WORK ORDER
Only a number is expected: how many lines in the data below contain the word "from".
___ GIVEN INFORMATION
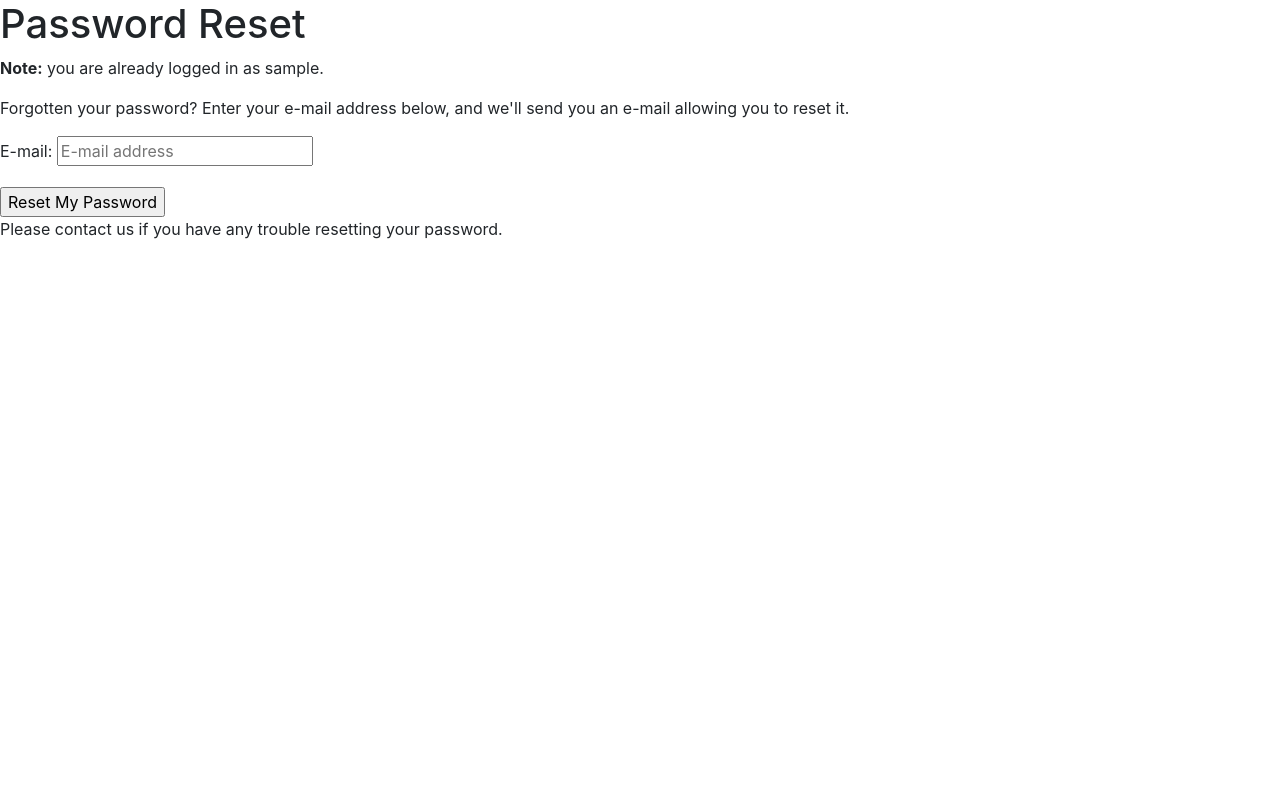
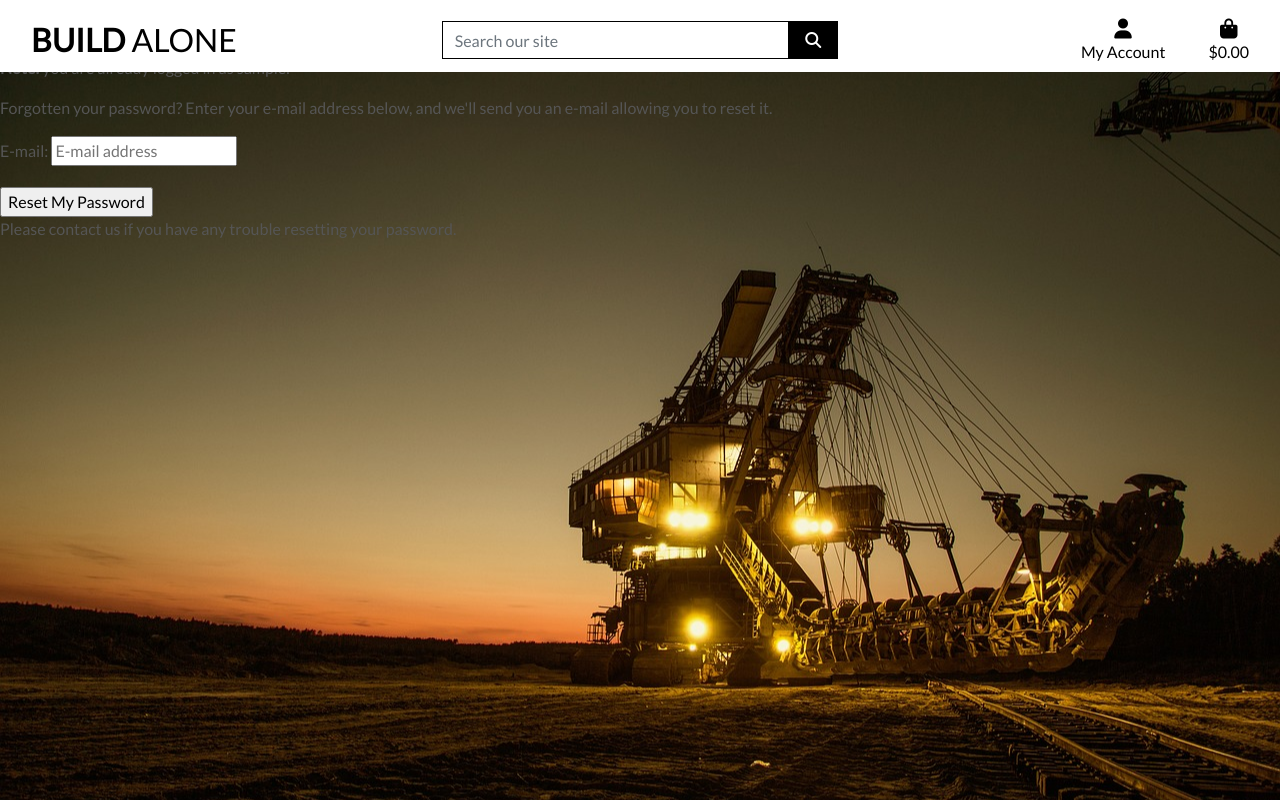
Before and after one commit to Biecho88/build_alone, a Django app: page /accounts/password/reset/ in a window 1280 px wide. Run offline with Django 3.2, Linux system fonts and the light colour scheme; the visitor is signed in with stand-in values (Sample User, id 1); some libraries are stand-ins or nearby versions.

Commit message:
Created media and static files. Connected and tested. Also styled the main page header

```diff
--- a/build_alone/settings.py
+++ b/build_alone/settings.py
@@ -149,6 +149,12 @@ USE_TZ = True
 
 STATIC_URL = '/static/'
 
+STATIC_URL = '/static/'
+STATICFILES_DIRS = (os.path.join(BASE_DIR, 'static'),)
+
+MEDIA_URL = '/media/'
+MEDIA_ROOT = os.path.join(BASE_DIR, 'media')
+
 # Default primary key field type
 # https://docs.djangoproject.com/en/3.2/ref/settings/#default-auto-field
 
--- a/build_alone/urls.py
+++ b/build_alone/urls.py
@@ -15,9 +15,11 @@ Including another URLconf
 """
 from django.contrib import admin
 from django.urls import path, include
+from django.conf import settings
+from django.conf.urls.static import static
 
 urlpatterns = [
     path('admin/', admin.site.urls),
     path('accounts/', include('allauth.urls')),
     path('', include('home.urls')),
-]
+] + static(settings.MEDIA_URL, document_root=settings.MEDIA_ROOT)
--- /dev/null
+++ b/static/css/base.css
@@ -0,0 +1,81 @@
+html {
+    height: 100%;
+}
+
+body {
+    background: url('/media/mining-excavator-1736293_1280.jpg') no-repeat center center fixed;
+    background-size: cover;
+    height: calc(100vh - 164px);
+    color: #555;
+    font-family: 'Lato';
+}
+
+/* from Bulma */
+.icon {
+    align-items: center;
+    display: inline-flex;
+    justify-content: center;
+    height: 1.5rem;
+    width: 1.5rem;
+}
+
+.logo-font {
+    text-transform: uppercase;
+}
+
+.main-logo-link {
+    width: fit-content;
+}
+
+.shop-now-button {
+    background: black;
+    color: white;
+    min-width: 260px;
+}
+
+.btn-black {
+    background: black;
+    color: white;
+}
+
+.shop-now-button:hover,
+.shop-now-button:active,
+.shop-now-button:focus,
+.btn-black:hover,
+.btn-black:active,
+.btn-black:focus {
+    background: #222;
+    color: white;
+}
+
+.text-black {
+    color: #000 !important;
+}
+
+.border-black {
+    border: 1px solid black !important;
+}
+
+/* -------------------------------- Media Queries */
+
+/* Slightly larger container on xl screens */
+@media (min-width: 1200px) {
+  .container {
+    max-width: 80%;
+  }
+}
+
+/* fixed top navbar only on medium and up */
+@media (min-width: 992px) {
+    .fixed-top-desktop-only {
+        position: fixed;
+        top: 0;
+        right: 0;
+        left: 0;
+        z-index: 1030;
+    }
+
+    .header-container {
+        padding-top: 164px;
+    }
+}
--- a/templates/base.html
+++ b/templates/base.html
@@ -36,7 +36,67 @@
 </head>
 
     <body>
-        <header class="container-fluid fixed-top"></header>
+        <header class="container-fluid fixed-top">
+            <div id="topnav" class="row bg-white pt-lg-2 d-none d-lg-flex">
+                <div class="col-12 col-lg-4 my-auto py-1 py-lg-0 text-center text-lg-left">
+                    <a href="{% url 'home' %}" class="nav-link main-logo-link">
+                        <h2 class="logo-font text-black my-0"><strong>Build</strong> Alone</h2>
+                    </a>
+                </div>
+                <div class="col-12 col-lg-4 my-auto py-1 py-lg-0">
+                    <form method="GET" action="">
+                        <div class="input-group w-100">
+                            <input class="form-control border border-black rounded-0" type="text" name="q" placeholder="Search our site">
+                            <div class="input-group-append">
+                                <button class="form-control btn btn-black border border-black rounded-0" type="submit">
+                                    <span class="icon">
+                                        <i class="fas fa-search"></i>
+                                    </span>
+                                </button>
+                            </div>
+                        </div>
+                    </form>
+                </div>
+                <div class="col-12 col-lg-4 my-auto py-1 py-lg-0">
+                    <ul class="list-inline list-unstyled text-center text-lg-right my-0">
+                        <li class="list-inline-item dropdown">
+                            <a class="text-black nav-link" href="#" id="user-options" data-toggle="dropdown" aria-haspopup="true" aria-expanded="false">
+                                <div class="text-center">
+                                    <div><i class="fas fa-user fa-lg"></i></div>
+                                    <p class="my-0">My Account</p>
+                                </div>
+                            </a>
+                            <div class="dropdown-menu border-0" aria-labelledby="user-options">
+                                {% if request.user.is_authenticated %}
+                                    {% if request.user.is_superuser %}
+                                        <a href="" class="dropdown-item">Product Management</a>
+                                    {% endif %}
+                                    <a href="" class="dropdown-item">My Profile</a>
+                                    <a href="{% url 'account_logout' %}" class="dropdown-item">Logout</a>
+                                {% else %}
+                                    <a href="{% url 'account_signup' %}" class="dropdown-item">Register</a>
+                                    <a href="{% url 'account_login' %}" class="dropdown-item">Login</a>
+                                {% endif %}
+                            </div>
+                        </li>
+                        <li class="list-inline-item">
+                            <a class="{% if grand_total %}text-info font-weight-bold{% else %}text-black{% endif %} nav-link" href="">
+                                <div class="text-center">
+                                    <div><i class="fas fa-shopping-bag fa-lg"></i></div>
+                                    <p class="my-0">
+                                        {% if grand_total %}
+                                            ${{ grand_total|floatformat:2 }}
+                                        {% else %}
+                                            $0.00
+                                        {% endif %}
+                                    </p>
+                                </div>
+                            </a>
+                        </li>
+                    </ul>
+                </div>
+            </div>
+        </header>
 
         {% if messages %}
             <div class="message-container"></div>
```
Also changed, not shown: home/templates/home/index.html (+22 -1 lines), media/mining-excavator-1736293_1280.jpg (added).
______
WRITTEN RESPONSE
5